BEGIN Information given

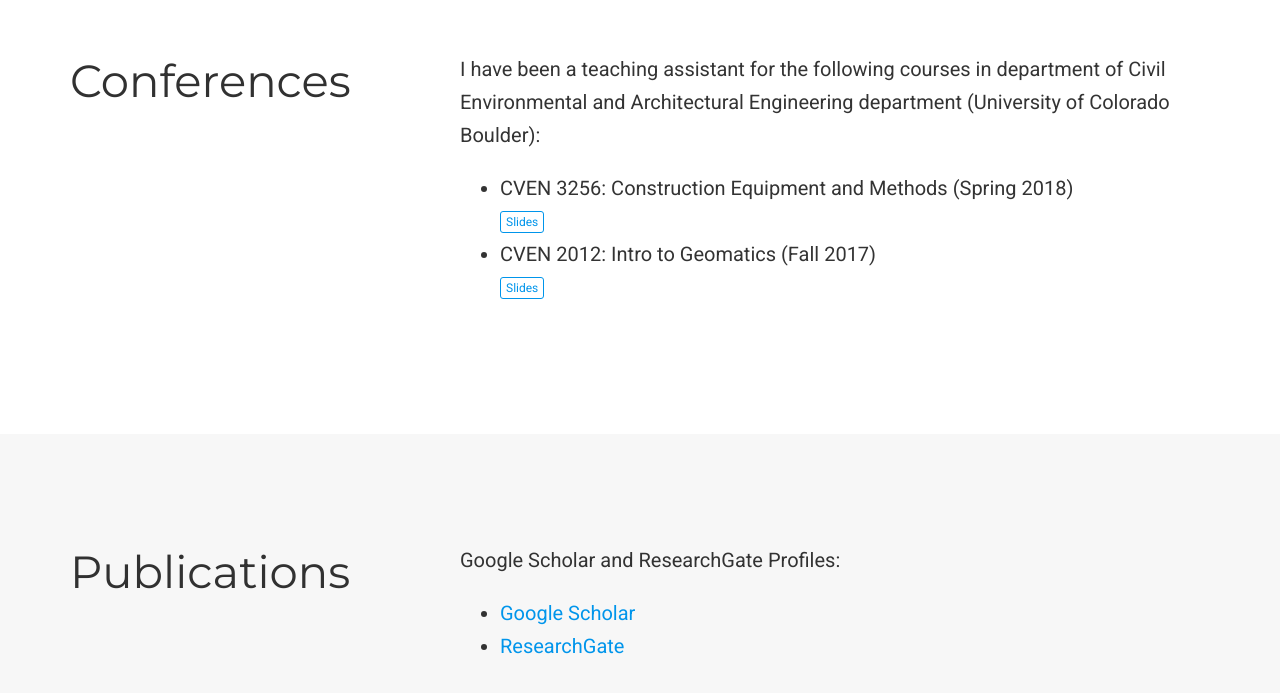
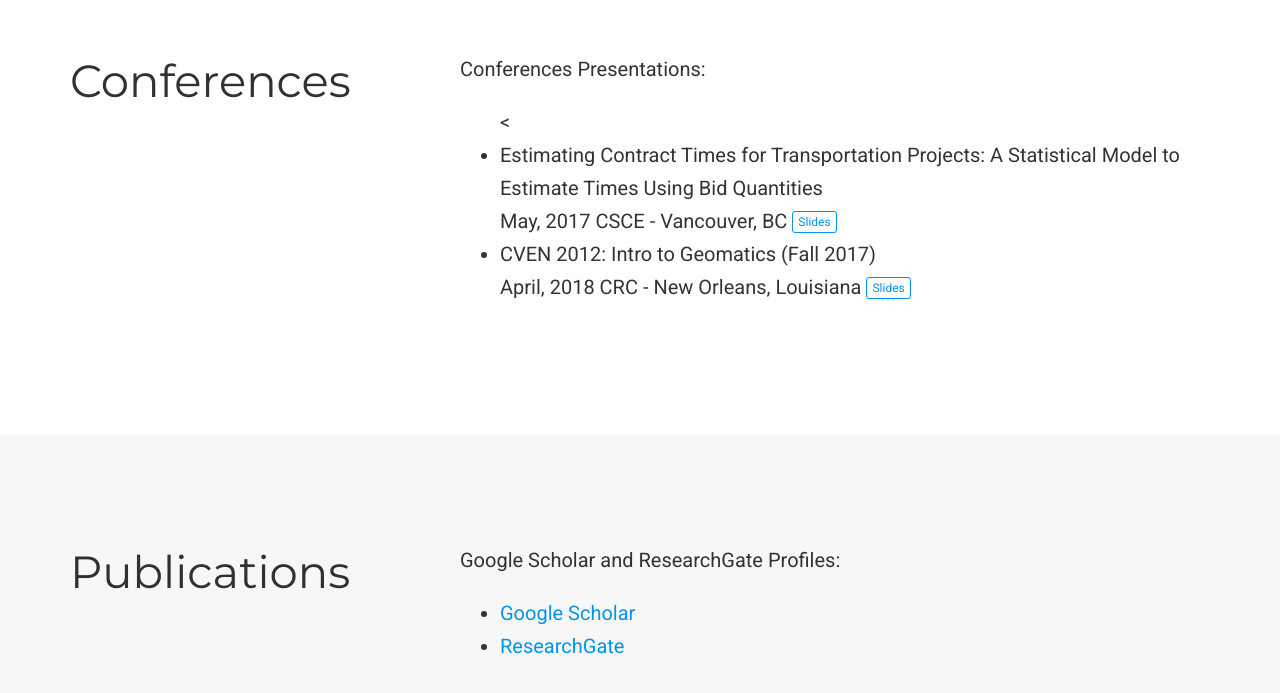
Before and after one commit to guillermonevett/guillermonevett.github.io, a plain HTML site: page index.html in a window 1280 px wide. Shown: the part 1781-2474 px from the top of the page. Drawn offline with nearby package versions, Linux system fonts and the light colour scheme; some icons are missing.

Commit message:
conferencesssssss

```diff
--- a/index.html
+++ b/index.html
@@ -542,14 +542,18 @@ Design-Build Performance Over the Years: An Exploration into Colorado’s Experi
 
 </div>
 <div class="col-xs-12 col-md-8">
-  <p>I have been a teaching assistant for the following courses in department of Civil Environmental and Architectural Engineering department (University of Colorado Boulder):</p>
+  <p>Conferences Presentations:</p>
 
 <ul>
-<li>CVEN 3256: Construction Equipment and Methods (Spring 2018)</li>
+<<li>Estimating Contract Times for Transportation Projects: A Statistical Model to Estimate Times Using Bid Quantities</li>
+      May, 2017
+      CSCE - Vancouver, BC
 <a class="btn btn-primary btn-outline btn-xs" href="https://guillermonevett.github.io/files/talks/Presentation CSCE 2017 - Nevett.pdf">
   Slides
 </a>
 <li>CVEN 2012: Intro to Geomatics (Fall 2017)</li>
+      April, 2018
+      CRC - New Orleans, Louisiana
 <a class="btn btn-primary btn-outline btn-xs" href="https://guillermonevett.github.io/files/talks/Colorado ACM Progress_Presentation.pdf">
   Slides
 </a>
```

END Information given

Only the lines containing "primary" are needed; copy each of them from the data.

 <a class="btn btn-primary btn-outline btn-xs" href="https://guillermonevett.github.io/files/talks/Presentation CSCE 2017 - Nevett.pdf">
 <a class="btn btn-primary btn-outline btn-xs" href="https://guillermonevett.github.io/files/talks/Colorado ACM Progress_Presentation.pdf">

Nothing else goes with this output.